Count each line below that has the word "data" in it, and give only the total.

(Entries taken from a collection)
######
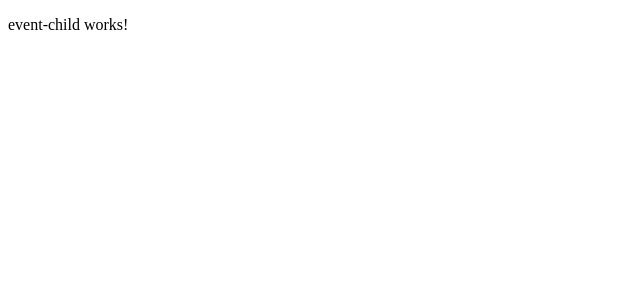
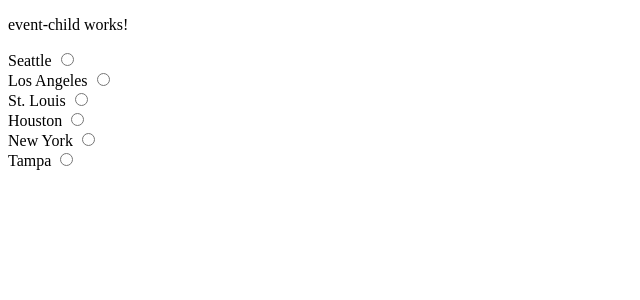
Before and after one commit to luckhoi56/kiosk, an Angular app: page / in a window 1280 px wide. Shown: the top 300 px of the page, without its empty margins (0-640 px from the left). Built offline with nearby package versions, Linux system fonts and the light colour scheme.

Commit message:
sort of work

```diff
--- a/src/app/test-event/test-event.component.html
+++ b/src/app/test-event/test-event.component.html
@@ -1 +1,9 @@
 <app-event-child></app-event-child>
+<form>
+    <div *ngFor="let data of data.from,let index=index">
+        <label [for]="data.name">
+            {{data.name}}
+        </label>
+        <input name=a{{index}} type="radio" [id]="data.name" [value]="data.name">
+    </div>
+</form>
--- a/src/app/test-event/test-event.component.ts
+++ b/src/app/test-event/test-event.component.ts
@@ -6,7 +6,7 @@ import {EventChildComponent} from '../event-child/event-child.component'
   styleUrls: ['./test-event.component.css']
 })
 export class TestEventComponent implements OnInit {
-  private data = JSON.parse(`{
+  public data = JSON.parse(`{
     "from": [
       {
         "name": "Seattle",
```
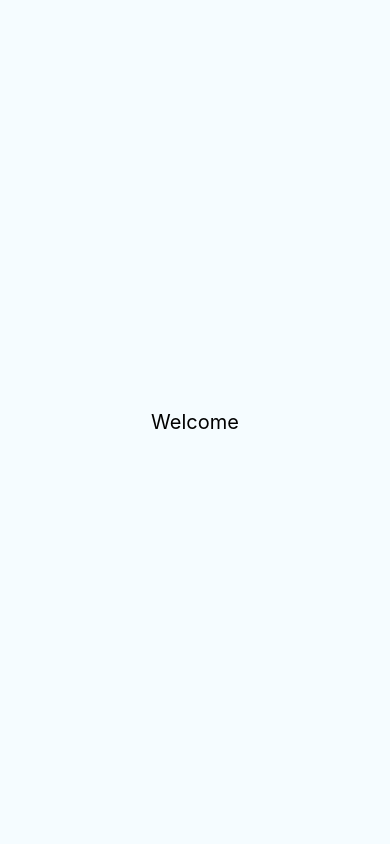
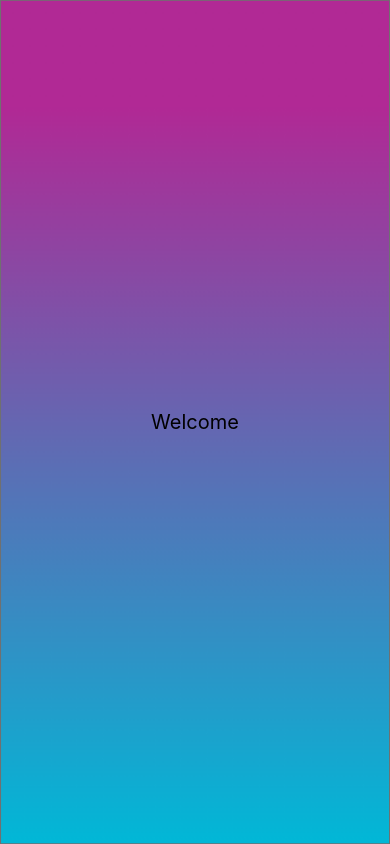
Before and after one commit to 77aram771/Pixmemo-V2, a React Native app in the folder app/: screen / in a window 390 px wide. Built offline with nearby package versions, Linux system fonts and the light colour scheme.

Commit message:
Add Main_Page

```diff
--- a/app/App.js
+++ b/app/App.js
@@ -8,6 +8,8 @@
 
 import React, {Component} from 'react';
 import {Platform, StyleSheet, Text, View, ImageBackground} from 'react-native';
+import Main_Page from "./src/Conteiner/Main_page/index";
+
 
 const instructions = Platform.select({
     ios: 'Press Cmd+R to reload,\n' + 'Cmd+D or shake for dev menu',
@@ -18,11 +20,9 @@ const instructions = Platform.select({
 export default class App extends Component {
     render() {
         return (
-
-                <View style={styles.container}>
-                    <Text style={styles.welcome}>Welcome</Text>
-                </View>
-
+            <View style={styles.container}>
+                <Main_Page/>
+            </View>
         );
     }
 }
@@ -32,16 +32,5 @@ const styles = StyleSheet.create({
         flex: 1,
         justifyContent: 'center',
         alignItems: 'center',
-        backgroundColor: '#F5FCFF',
-    },
-    welcome: {
-        fontSize: 20,
-        textAlign: 'center',
-        margin: 10,
-    },
-    instructions: {
-        textAlign: 'center',
-        color: '#333333',
-        marginBottom: 5,
     },
 });
--- /dev/null
+++ b/app/src/Conteiner/Main_page/index.js
@@ -0,0 +1,39 @@
+/**
+ * Created by Aram on 14.05.2019.
+ */
+
+import React, {Component} from 'react';
+import {Platform, StyleSheet, Text, View, ImageBackground} from 'react-native';
+
+export default class Main_Page extends Component {
+    render() {
+        return (
+            <ImageBackground style={{width: '100%', height: '100%'}}
+                             source={require('../../Image/BackgroundImg.png')}
+                             imageStyle={{resizeMode: 'cover'}}
+            >
+                <View style={styles.container}>
+                    <Text style={styles.welcome}>Welcome</Text>
+                </View>
+            </ImageBackground>
+        );
+    }
+}
+
+const styles = StyleSheet.create({
+    container: {
+        flex: 1,
+        justifyContent: 'center',
+        alignItems: 'center',
+    },
+    welcome: {
+        fontSize: 20,
+        textAlign: 'center',
+        margin: 10,
+    },
+    instructions: {
+        textAlign: 'center',
+        color: '#333333',
+        marginBottom: 5,
+    },
+});
```
Also changed, not shown: app/src/Components/Title/index.js (added, +11 -0 lines), app/src/Image/BackgroundImg.png (renamed from app/BackgroundImg.png), app/src/Image/banner.png (added).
######
→ Written answer
6